Problem ▸ Going line by line through the data below, report how many lines include the word "index", with nothing added.

Entries shown ▸
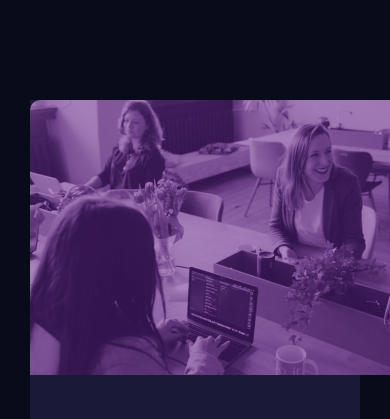
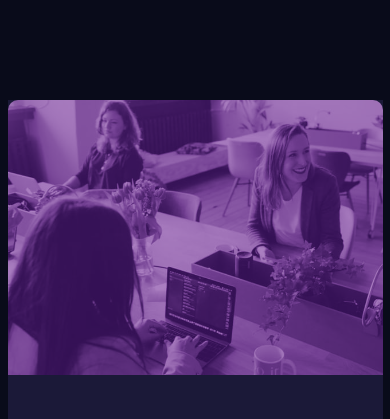
Before and after one commit to Omnia-Goher/Front-end-mentor-challenge-01, a plain HTML site: page index.html in a window 390 px wide. Shown: the top 419 px of the page. Drawn offline with Linux system fonts and the light colour scheme.

Commit message:
updated 3

```diff
--- a/css/styles.css
+++ b/css/styles.css
@@ -15,8 +15,8 @@ body{
     width: 80%;
     margin: 100px auto;
     padding-bottom: 20px;
-    min-width: 330px;
-    max-width: 375px;
+
+    width: 375px;
     background-color:  hsl(244, 38%, 16%);
 }
 
@@ -26,7 +26,7 @@ body{
     background-image: url('../images/image-header-mobile.jpg');
     background-repeat: no-repeat;
     background-size: contain;
-    background-color: hsl(277, 34%, 41%);
+    background-color: hsl(277, 40%, 41%);
     background-blend-mode: soft-light;
     border-radius: 10px 10px 0 0;
     display: block;
```
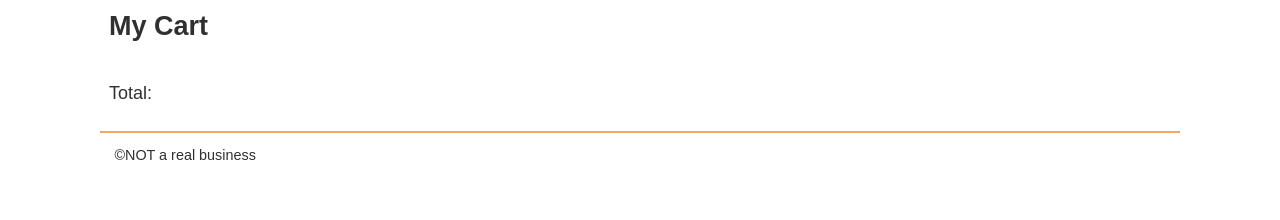
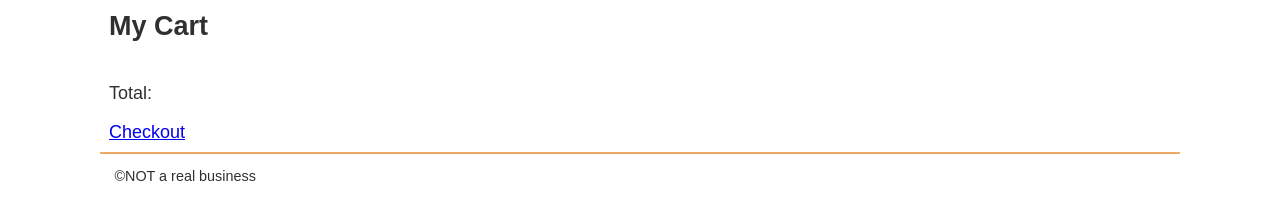
Before and after one commit to lymankatrina/Team_09_WDD_330_W23, a website built with Vite: page src/cart/index.html in a window 1280 px wide. Shown: the part 82-302 px from the top of the page. Built offline with nearby package versions, Linux system fonts and the light colour scheme; files whose address does not match are found by name.

Commit message:
Added the checkoutButton/formLink

```diff
--- a/src/cart/index.html
+++ b/src/cart/index.html
@@ -54,6 +54,7 @@
         </ul>
         <div class="cart-footer hide">
           <p class="cartTotal" id="finalPrice">Total:</p>
+          <a href="/checkout/index.html">Checkout</a>
         </div>
       </section>
     </main>
```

Solution to this problem ▸ 5